DATASET:
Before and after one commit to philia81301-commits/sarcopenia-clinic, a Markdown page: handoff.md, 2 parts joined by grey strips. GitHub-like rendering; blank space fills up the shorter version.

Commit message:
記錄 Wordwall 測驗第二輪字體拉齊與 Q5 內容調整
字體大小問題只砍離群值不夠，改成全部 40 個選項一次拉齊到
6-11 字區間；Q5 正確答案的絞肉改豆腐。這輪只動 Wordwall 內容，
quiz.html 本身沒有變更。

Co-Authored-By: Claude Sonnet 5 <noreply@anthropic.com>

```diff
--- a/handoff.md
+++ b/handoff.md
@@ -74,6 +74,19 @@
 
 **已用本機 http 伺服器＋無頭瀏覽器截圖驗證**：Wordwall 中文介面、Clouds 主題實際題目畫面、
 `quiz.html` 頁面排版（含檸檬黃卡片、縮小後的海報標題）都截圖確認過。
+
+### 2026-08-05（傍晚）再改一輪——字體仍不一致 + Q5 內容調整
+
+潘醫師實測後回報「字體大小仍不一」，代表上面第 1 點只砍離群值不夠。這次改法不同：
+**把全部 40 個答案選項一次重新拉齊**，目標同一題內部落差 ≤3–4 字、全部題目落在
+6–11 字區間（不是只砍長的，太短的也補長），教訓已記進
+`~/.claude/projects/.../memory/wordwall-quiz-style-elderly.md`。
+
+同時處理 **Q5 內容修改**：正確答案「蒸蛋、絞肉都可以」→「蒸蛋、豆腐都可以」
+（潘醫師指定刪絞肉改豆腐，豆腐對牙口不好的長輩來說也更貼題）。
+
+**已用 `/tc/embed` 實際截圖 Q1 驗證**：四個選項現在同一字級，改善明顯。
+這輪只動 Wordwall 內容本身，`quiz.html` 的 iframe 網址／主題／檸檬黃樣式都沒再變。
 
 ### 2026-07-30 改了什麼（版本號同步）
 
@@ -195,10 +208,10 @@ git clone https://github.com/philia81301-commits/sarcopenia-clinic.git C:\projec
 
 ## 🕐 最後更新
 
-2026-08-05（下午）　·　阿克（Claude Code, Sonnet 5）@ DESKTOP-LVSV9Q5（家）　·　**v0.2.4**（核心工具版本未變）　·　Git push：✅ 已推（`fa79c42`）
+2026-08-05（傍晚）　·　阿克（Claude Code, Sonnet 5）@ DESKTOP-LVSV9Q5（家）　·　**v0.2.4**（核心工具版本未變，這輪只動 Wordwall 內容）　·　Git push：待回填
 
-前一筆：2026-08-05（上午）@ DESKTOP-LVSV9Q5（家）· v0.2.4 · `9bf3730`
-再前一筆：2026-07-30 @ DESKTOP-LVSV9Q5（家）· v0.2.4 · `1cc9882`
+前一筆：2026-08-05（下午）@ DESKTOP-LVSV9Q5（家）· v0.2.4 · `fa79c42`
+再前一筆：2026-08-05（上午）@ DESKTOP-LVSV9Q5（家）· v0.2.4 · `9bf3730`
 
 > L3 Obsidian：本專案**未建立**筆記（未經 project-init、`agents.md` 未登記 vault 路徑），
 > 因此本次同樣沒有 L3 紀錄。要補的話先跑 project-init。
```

EXERCISE DESCRIPTION: Please copy, word for word, every line from the first line of the records through the line containing "quiz.html 本身沒有變更。", with both of those lines included and nothing else.

FINISHED EXERCISE:
Before and after one commit to philia81301-commits/sarcopenia-clinic, a Markdown page: handoff.md, 2 parts joined by grey strips. GitHub-like rendering; blank space fills up the shorter version.

Commit message:
記錄 Wordwall 測驗第二輪字體拉齊與 Q5 內容調整
字體大小問題只砍離群值不夠，改成全部 40 個選項一次拉齊到
6-11 字區間；Q5 正確答案的絞肉改豆腐。這輪只動 Wordwall 內容，
quiz.html 本身沒有變更。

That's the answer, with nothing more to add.